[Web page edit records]
====================
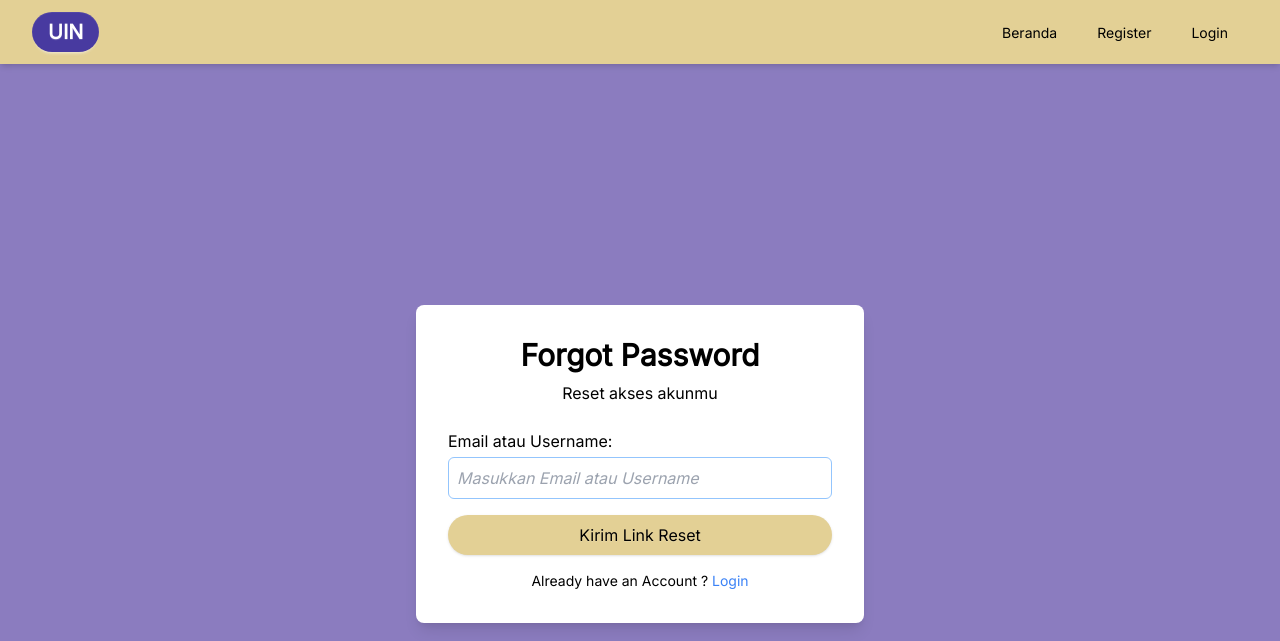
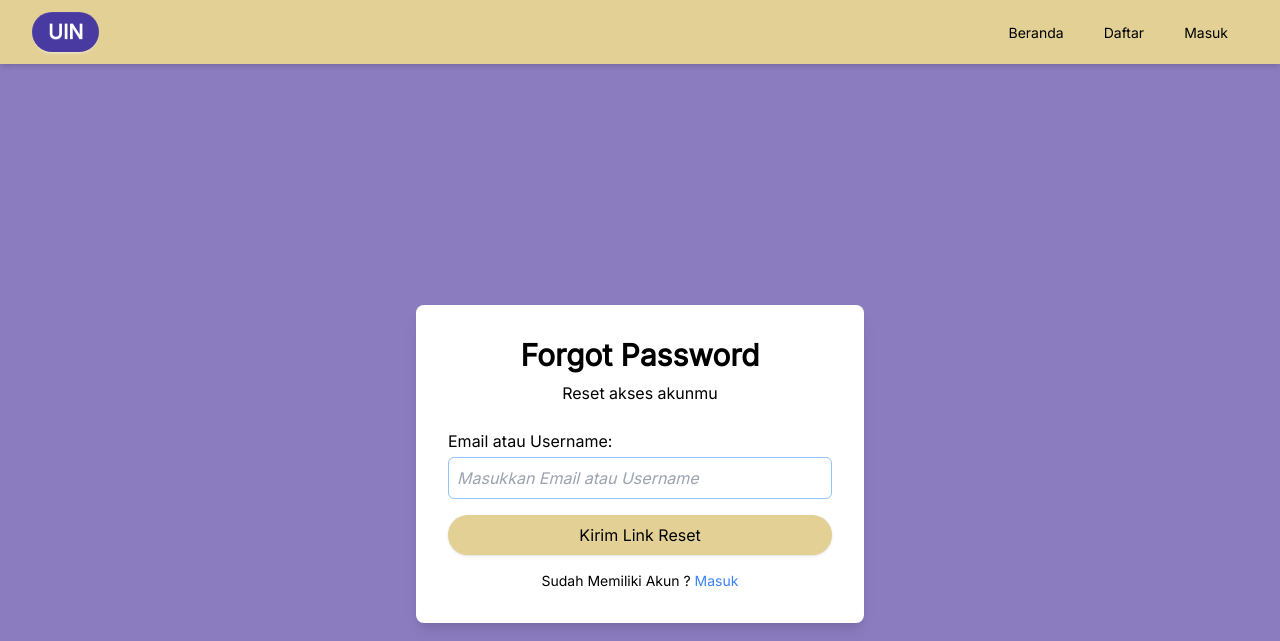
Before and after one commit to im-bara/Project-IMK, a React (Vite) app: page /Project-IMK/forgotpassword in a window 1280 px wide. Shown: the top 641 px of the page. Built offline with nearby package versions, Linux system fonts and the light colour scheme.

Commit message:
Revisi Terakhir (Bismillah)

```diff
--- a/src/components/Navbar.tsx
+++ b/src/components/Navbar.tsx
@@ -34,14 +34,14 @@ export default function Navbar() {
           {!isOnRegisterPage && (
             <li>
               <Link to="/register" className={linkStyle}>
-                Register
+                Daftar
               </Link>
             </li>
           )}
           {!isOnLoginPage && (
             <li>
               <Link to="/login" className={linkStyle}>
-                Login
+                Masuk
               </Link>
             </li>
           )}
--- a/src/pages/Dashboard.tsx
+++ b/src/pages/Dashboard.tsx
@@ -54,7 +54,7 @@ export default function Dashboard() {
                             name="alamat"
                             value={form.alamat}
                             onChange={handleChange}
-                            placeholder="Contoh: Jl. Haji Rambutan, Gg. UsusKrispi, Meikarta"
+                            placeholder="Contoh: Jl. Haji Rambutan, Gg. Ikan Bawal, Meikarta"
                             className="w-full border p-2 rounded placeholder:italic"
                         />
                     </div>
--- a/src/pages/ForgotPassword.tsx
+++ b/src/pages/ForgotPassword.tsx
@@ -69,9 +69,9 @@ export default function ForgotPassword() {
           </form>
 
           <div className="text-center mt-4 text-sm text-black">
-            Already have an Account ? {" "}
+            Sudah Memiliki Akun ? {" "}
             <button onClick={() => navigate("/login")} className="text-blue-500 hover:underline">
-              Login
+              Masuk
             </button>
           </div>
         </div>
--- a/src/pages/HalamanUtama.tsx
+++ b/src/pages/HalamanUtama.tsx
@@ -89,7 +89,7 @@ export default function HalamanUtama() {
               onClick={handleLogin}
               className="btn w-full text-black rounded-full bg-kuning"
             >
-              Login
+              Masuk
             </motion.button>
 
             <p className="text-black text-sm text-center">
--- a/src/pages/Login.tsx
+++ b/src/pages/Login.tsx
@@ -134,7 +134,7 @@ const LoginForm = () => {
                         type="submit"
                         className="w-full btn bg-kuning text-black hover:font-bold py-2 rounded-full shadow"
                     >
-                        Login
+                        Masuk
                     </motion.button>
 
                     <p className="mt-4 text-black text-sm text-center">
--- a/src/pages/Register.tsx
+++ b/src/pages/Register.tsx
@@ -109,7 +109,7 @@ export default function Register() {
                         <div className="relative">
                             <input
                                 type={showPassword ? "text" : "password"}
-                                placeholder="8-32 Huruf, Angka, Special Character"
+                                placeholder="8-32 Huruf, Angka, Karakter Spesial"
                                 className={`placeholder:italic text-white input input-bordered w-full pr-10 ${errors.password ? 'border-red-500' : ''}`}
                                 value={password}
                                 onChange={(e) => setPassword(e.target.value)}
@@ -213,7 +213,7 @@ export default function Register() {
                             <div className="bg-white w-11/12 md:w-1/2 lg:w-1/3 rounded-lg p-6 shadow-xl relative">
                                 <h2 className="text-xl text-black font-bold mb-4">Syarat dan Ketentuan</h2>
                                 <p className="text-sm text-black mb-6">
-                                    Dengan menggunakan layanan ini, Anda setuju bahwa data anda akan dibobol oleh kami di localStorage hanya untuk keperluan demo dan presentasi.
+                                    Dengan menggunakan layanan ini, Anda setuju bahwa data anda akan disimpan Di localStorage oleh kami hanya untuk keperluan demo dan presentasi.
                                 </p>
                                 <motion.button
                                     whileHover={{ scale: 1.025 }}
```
====================
Problem statement:
Exactly one number is wanted in reply: the count of lines above that hold the string "value".

Problem solution:
3